The boost came during a round of talks hosted by the Organization for Economic Cooperation and Development, where 130 countries and jurisdictions backed a plan to set a minimum corporate tax rate and establish a new regime for sharing the taxes imposed on the profits of multinational firms.
Even as governments hailed the news -- U.S. Treasury Secretary
The U.S. Congress could also prove a major obstacle, since the legislature’s approval would be required to formalize Washington’s participation in the system, and President
“This will level the playing field and make America more competitive,” Biden said in a statement, calling on Congress to pass his tax proposals. Multinational companies “will no longer be able to avoid paying their fair share by hiding profits generated in the United States, or any other country, in lower-tax jurisdictions,” he said.
Thursday’s deal leaves several details in the proposals unresolved, including important questions over how and when some countries’ unilateral taxes on tech firms’ revenue will be rolled back.
All that casts next week’s meeting of Group of 20 finance ministers in Venice in a new light, freeing officials to focus more on topics such as containing the Covid-19 pandemic rather than struggling to reach a deal on taxes. It could also represent a chance for senior officials to get on immediately with unfinished tax business.
“This will be the kickoff to the last stretch” leading up to the G-20 leaders’ meeting scheduled for Oct. 30-31 in Rome, said Lilian Faulhaber, a law professor at Georgetown University who specializes in international tax issues. “Venice gives them an opportunity to see exactly where are the areas of work that remain.”
The overhaul is aimed at helping countries share the spoils from multinational firms like
The rules would curtail tax avoidance by making global enterprises pay an effective rate of “at least 15%.” They could also give some smaller countries room to collect more from foreign firms by taxing business activity within their borders, though other small nations could see tax revenue fall.
Several key countries that had been question marks agreed to the terms, including India, China and Turkey, according to the OECD. In fact, Argentina and Turkey came on board at the last moment, according to officials familiar with the negotiations, and the technical details may leave room for further concessions to developing economies.
Japan’s finance minister acknowledged there were some countries in disagreement, but he said there was still time to bring them on board and their opposition wouldn’t necessarily
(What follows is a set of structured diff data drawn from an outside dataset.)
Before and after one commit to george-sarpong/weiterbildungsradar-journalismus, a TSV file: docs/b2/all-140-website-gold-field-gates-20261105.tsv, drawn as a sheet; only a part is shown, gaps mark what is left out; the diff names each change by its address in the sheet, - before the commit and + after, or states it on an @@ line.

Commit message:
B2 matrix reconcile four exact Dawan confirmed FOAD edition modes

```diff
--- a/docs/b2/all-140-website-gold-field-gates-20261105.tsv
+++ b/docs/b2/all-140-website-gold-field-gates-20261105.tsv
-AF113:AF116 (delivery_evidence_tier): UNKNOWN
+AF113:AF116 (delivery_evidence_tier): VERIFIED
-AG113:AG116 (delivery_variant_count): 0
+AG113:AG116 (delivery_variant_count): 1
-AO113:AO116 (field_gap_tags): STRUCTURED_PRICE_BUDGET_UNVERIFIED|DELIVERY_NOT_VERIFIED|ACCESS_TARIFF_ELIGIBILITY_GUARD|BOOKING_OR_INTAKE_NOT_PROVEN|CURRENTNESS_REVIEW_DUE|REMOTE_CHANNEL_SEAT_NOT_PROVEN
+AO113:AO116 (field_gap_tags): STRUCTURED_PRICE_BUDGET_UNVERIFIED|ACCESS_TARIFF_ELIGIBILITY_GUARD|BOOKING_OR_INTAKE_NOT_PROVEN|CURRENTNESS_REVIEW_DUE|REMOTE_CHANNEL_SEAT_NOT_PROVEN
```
“We’re going to carefully work to convince the remaining nine countries to join us for a final agreement of all nations by October,”
India’s finance ministry on Friday flagged that “
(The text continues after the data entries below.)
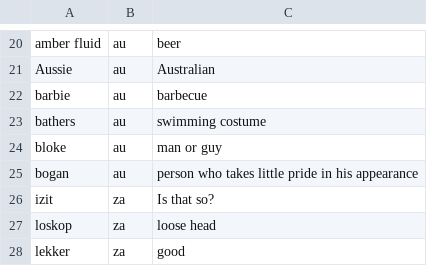
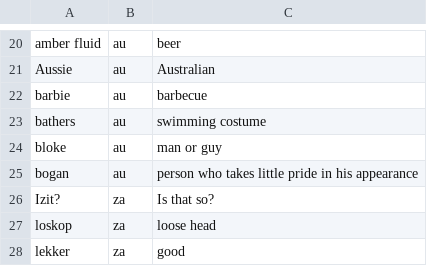
Before and after one commit to Patmosis/EnglishProjectTNCY, a CSV file: src/resources/database.csv, drawn as a sheet; only a part is shown, gaps mark what is left out; the diff covers the shown part only.

```diff
--- a/src/resources/database.csv
+++ b/src/resources/database.csv
@@ -25,3 +25,3 @@ bloke,au,man or guy
 bogan,au,person who takes little pride in his appearance
-izit,za,Is that so?
+Izit?,za,Is that so?
 loskop,za,loose head
```
Also changed, not shown: 64 added rows and 1 edited cell elsewhere in this file, 59 other files.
China’s Foreign Ministry spokesman
“China is willing to uphold multilateralism with all countries and inject new impetus into the global economic recovery,” he said. “We hope we can better accommodate the interests of developing countries and properly handle the concerns of all relevant parties.”
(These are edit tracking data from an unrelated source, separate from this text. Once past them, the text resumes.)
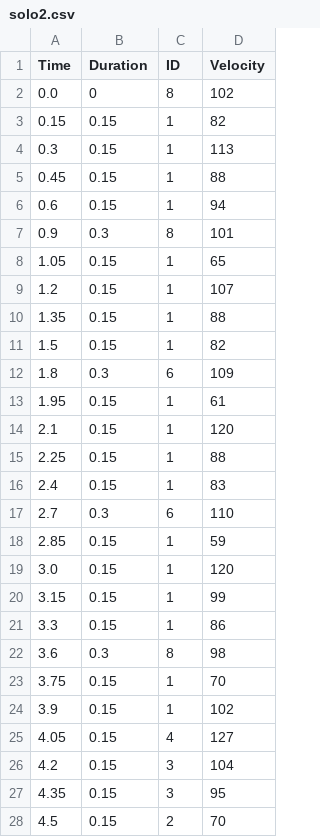
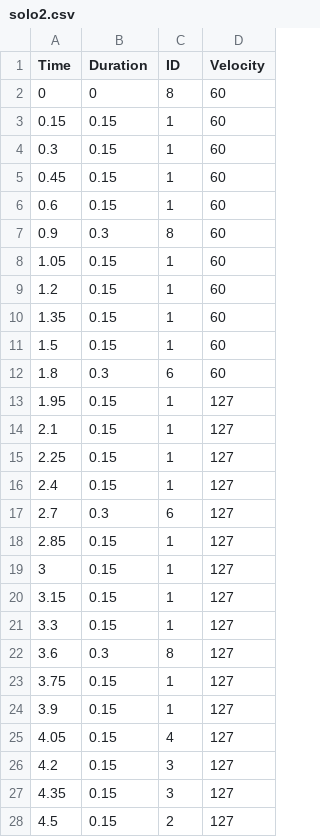
Before and after one commit to KIST-delight-robotics/DrumRobot2, a CSV file: magenta/velocity/solo2.csv, drawn as a sheet; only a part is shown; the diff covers the shown part only.

```diff
--- a/magenta/velocity/solo2.csv
+++ b/magenta/velocity/solo2.csv
@@ -1,28 +1,28 @@
 Time,Duration,ID,Velocity
-0.0,0,8,102
-0.15,0.15,1,82
-0.3,0.15,1,113
-0.45,0.15,1,88
-0.6,0.15,1,94
-0.9,0.3,8,101
-1.05,0.15,1,65
-1.2,0.15,1,107
-1.35,0.15,1,88
-1.5,0.15,1,82
-1.8,0.3,6,109
-1.95,0.15,1,61
-2.1,0.15,1,120
-2.25,0.15,1,88
-2.4,0.15,1,83
-2.7,0.3,6,110
-2.85,0.15,1,59
-3.0,0.15,1,120
-3.15,0.15,1,99
-3.3,0.15,1,86
-3.6,0.3,8,98
-3.75,0.15,1,70
-3.9,0.15,1,102
+0,0,8,60
+0.15,0.15,1,60
+0.3,0.15,1,60
+0.45,0.15,1,60
+0.6,0.15,1,60
+0.9,0.3,8,60
+1.05,0.15,1,60
+1.2,0.15,1,60
+1.35,0.15,1,60
+1.5,0.15,1,60
+1.8,0.3,6,60
+1.95,0.15,1,127
+2.1,0.15,1,127
+2.25,0.15,1,127
+2.4,0.15,1,127
+2.7,0.3,6,127
+2.85,0.15,1,127
+3,0.15,1,127
+3.15,0.15,1,127
+3.3,0.15,1,127
+3.6,0.3,8,127
+3.75,0.15,1,127
+3.9,0.15,1,127
 4.05,0.15,4,127
-4.2,0.15,3,104
-4.35,0.15,3,95
-4.5,0.15,2,70
+4.2,0.15,3,127
+4.35,0.15,3,127
+4.5,0.15,2,127
```
Also changed, not shown: 14 added rows and 96 edited cells elsewhere in this file, 8 other files.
Most of the remaining holdouts can effectively be ignored without endangering the deal -- except for EU members, because implementing the new rules there would require an EU directive, a legal act that must be approved unanimously by all 27 members.
That means Ireland and Hungary, which refused to back the plan, could effectively veto adoption in the EU, or at least force the bloc to resort to exceptional and untried legal measures for implementation.
Hungarian Finance Minister
A senior U.S. Treasury official acknowledged this represents a serious potential hurdle. Ultimately, the official said, for the new agreement to work, EU countries will need to be on board.
Ireland’s finance minister,
French Finance Minister
Europe isn’t the only source of uncertainty. Congress will have to approve any legal changes necessary for the U.S. to comply with the agreement, and it appears clear that Republicans are opposed.
The peril on Capitol Hill is not lost on European leaders. Germany’s finance minister and deputy chancellor,
Neal and his Senate counterpart, Finance Committee Chairman
Resolving the broad international issue has become increasingly urgent for the world economy after disagreements over taxing tech firms and setting a minimum rate spiraled into trade tensions last year. The promise of nearly $150 billion in extra revenue for governments also helped get a deal over the line as most countries face massive budget shortfalls in the wake of the Covid-19 pandemic.
The deal resolves another issue by ensuring that
(Updates with comment from Hungary in 19th paragraph)
--With assistance from
To contact the editors responsible for this story:
Christopher Anstey, Paul Gordon
© 2021 Bloomberg L.P. All rights reserved. Used with permission.